- [What you should do]: Every record that follows should be written out word for word; the pictures stay out.
BEGIN Records for processing
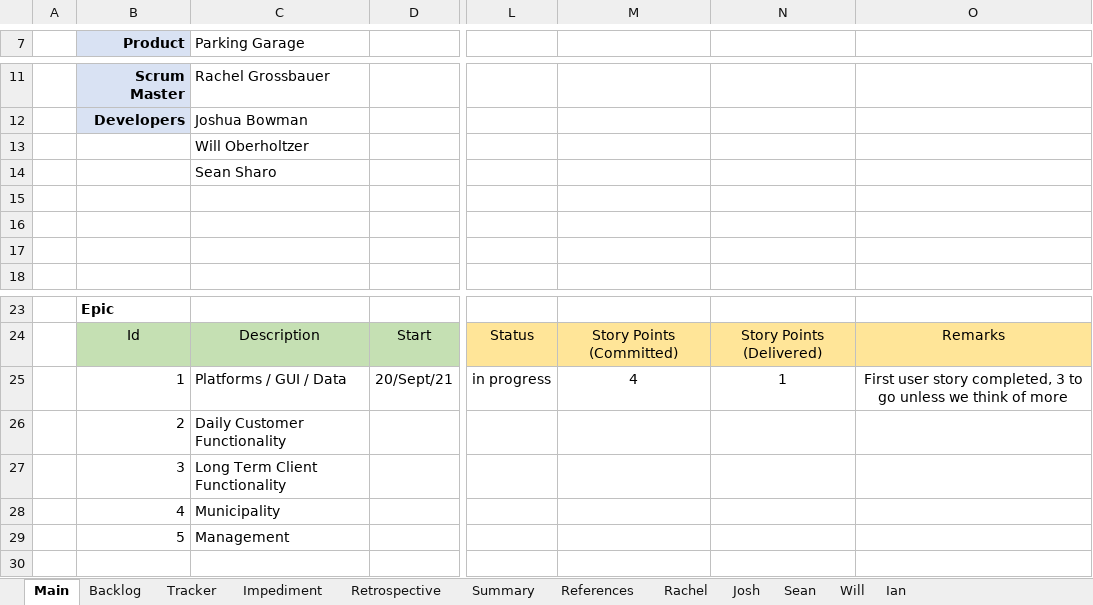
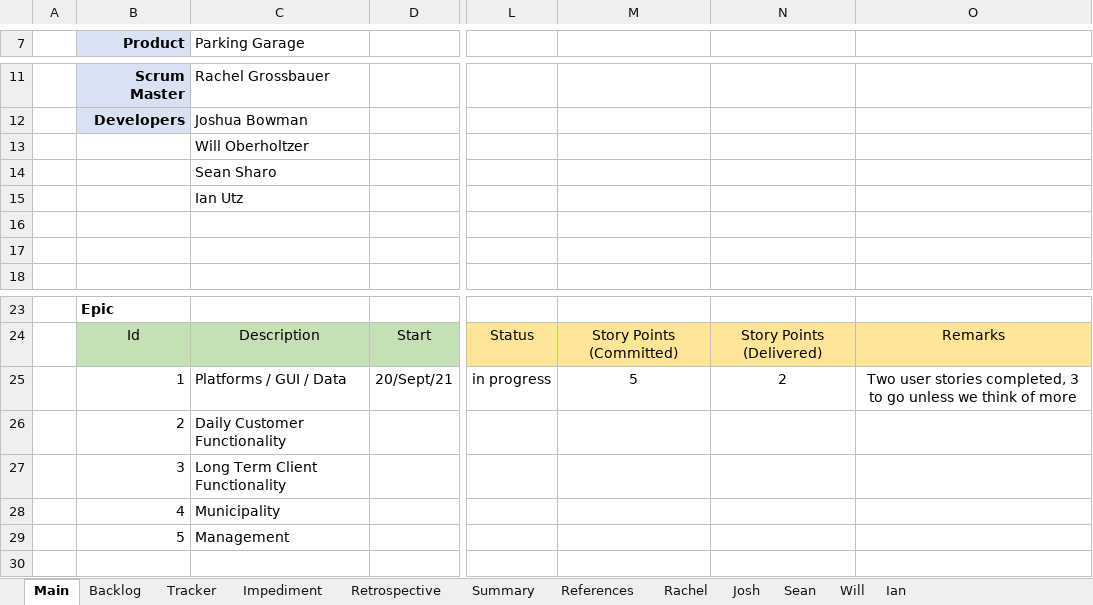
Before and after one commit to rgrossbauer/Parking-Garage, an Excel workbook: CS275 - Group 1 - Project Tracker.xlsx, sheet Main, drawn as a sheet; only a part is shown, gaps mark what is left out; values as stored, in another font and other column widths than the file's, no borders; charts and pictures not drawn; the diff names each change by its address in the sheet, - before the commit and + after, or states it on an @@ line.

```diff
--- a/CS275 - Group 1 - Project Tracker.xlsx (sheet Main)
+++ b/CS275 - Group 1 - Project Tracker.xlsx (sheet Main)
-C15 (Parking Garage): (empty)
+C15 (Parking Garage): Ian Utz
-M25: 4
+M25: 5
-N25: 1
+N25: 2
-O25: First user story completed, 3…
+O25: Two user stories completed, 3…
```
Also changed, not shown: sheet Tracker, sheet Backlog, sheet Rachel, sheet Retrospective, sheet Josh, sheet Sean, 2 more sheets, formulas that keep their value, charts or pictures.
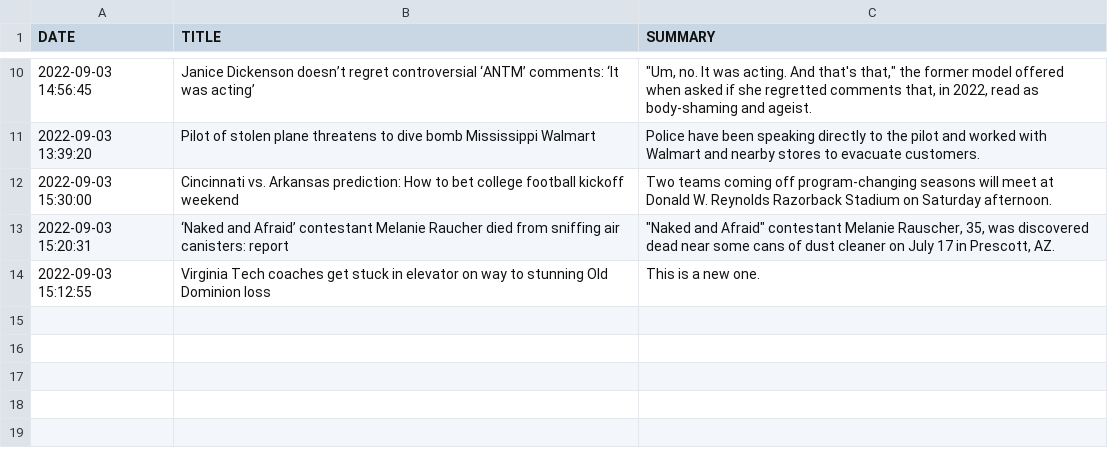
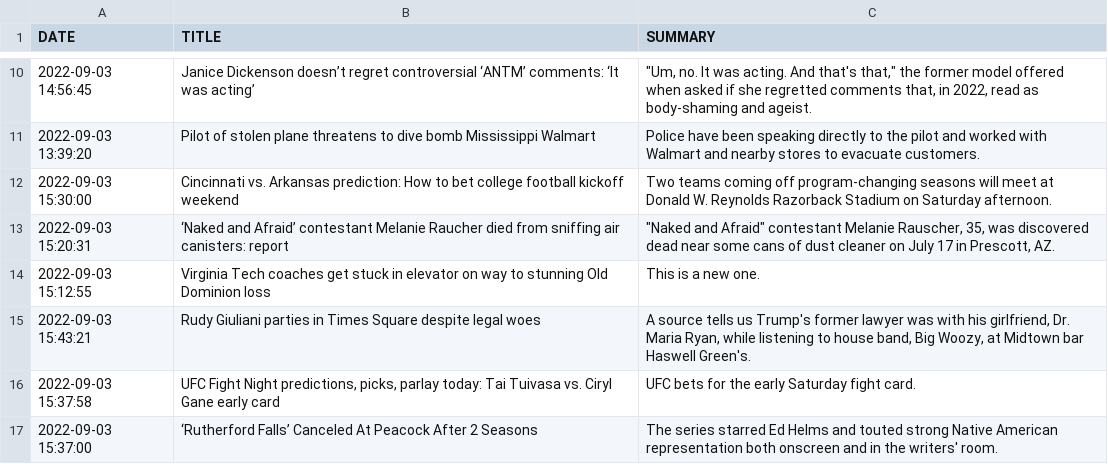
Before and after one commit to BPod123/NEWSFLASH, a CSV file: output/Saved Output/2022/New York Post.csv, drawn as a sheet; only a part is shown, gaps mark what is left out.

```diff
--- a/output/Saved Output/2022/New York Post.csv
+++ b/output/Saved Output/2022/New York Post.csv
@@ -14 +14,4 @@ DATE,TITLE,SUMMARY
 2022-09-03 15:12:55,Virginia Tech coaches get stuck in elevator on way to stunning Old Dominion loss,This is a new one.
+2022-09-03 15:43:21,Rudy Giuliani parties in Times Square despite legal woes,"A source tells us Trump's former lawyer was with his girlfriend, Dr. Maria Ryan, while listening to house band, Big Woozy, at Midtown bar Haswell Green's."
+2022-09-03 15:37:58,"UFC Fight Night predictions, picks, parlay today: Tai Tuivasa vs. Ciryl Gane early card",UFC bets for the early Saturday fight card.
+2022-09-03 15:37:00,‘Rutherford Falls’ Canceled At Peacock After 2 Seasons,The series starred Ed Helms and touted strong Native American representation both onscreen and in the writers' room.
```
Also changed, not shown: log/update_log.csv, output/Last Batch/Last Batch Babylon Bee (Fake News).csv, 24 other files.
END Records for processing
- [Written answer]:
Before and after one commit to rgrossbauer/Parking-Garage, an Excel workbook: CS275 - Group 1 - Project Tracker.xlsx, sheet Main, drawn as a sheet; only a part is shown, gaps mark what is left out; values as stored, in another font and other column widths than the file's, no borders; charts and pictures not drawn; the diff names each change by its address in the sheet, - before the commit and + after, or states it on an @@ line.

```diff
--- a/CS275 - Group 1 - Project Tracker.xlsx (sheet Main)
+++ b/CS275 - Group 1 - Project Tracker.xlsx (sheet Main)
-C15 (Parking Garage): (empty)
+C15 (Parking Garage): Ian Utz
-M25: 4
+M25: 5
-N25: 1
+N25: 2
-O25: First user story completed, 3…
+O25: Two user stories completed, 3…
```
Also changed, not shown: sheet Tracker, sheet Backlog, sheet Rachel, sheet Retrospective, sheet Josh, sheet Sean, 2 more sheets, formulas that keep their value, charts or pictures.
Before and after one commit to BPod123/NEWSFLASH, a CSV file: output/Saved Output/2022/New York Post.csv, drawn as a sheet; only a part is shown, gaps mark what is left out.

```diff
--- a/output/Saved Output/2022/New York Post.csv
+++ b/output/Saved Output/2022/New York Post.csv
@@ -14 +14,4 @@ DATE,TITLE,SUMMARY
 2022-09-03 15:12:55,Virginia Tech coaches get stuck in elevator on way to stunning Old Dominion loss,This is a new one.
+2022-09-03 15:43:21,Rudy Giuliani parties in Times Square despite legal woes,"A source tells us Trump's former lawyer was with his girlfriend, Dr. Maria Ryan, while listening to house band, Big Woozy, at Midtown bar Haswell Green's."
+2022-09-03 15:37:58,"UFC Fight Night predictions, picks, parlay today: Tai Tuivasa vs. Ciryl Gane early card",UFC bets for the early Saturday fight card.
+2022-09-03 15:37:00,‘Rutherford Falls’ Canceled At Peacock After 2 Seasons,The series starred Ed Helms and touted strong Native American representation both onscreen and in the writers' room.
```
Also changed, not shown: log/update_log.csv, output/Last Batch/Last Batch Babylon Bee (Fake News).csv, 24 other files.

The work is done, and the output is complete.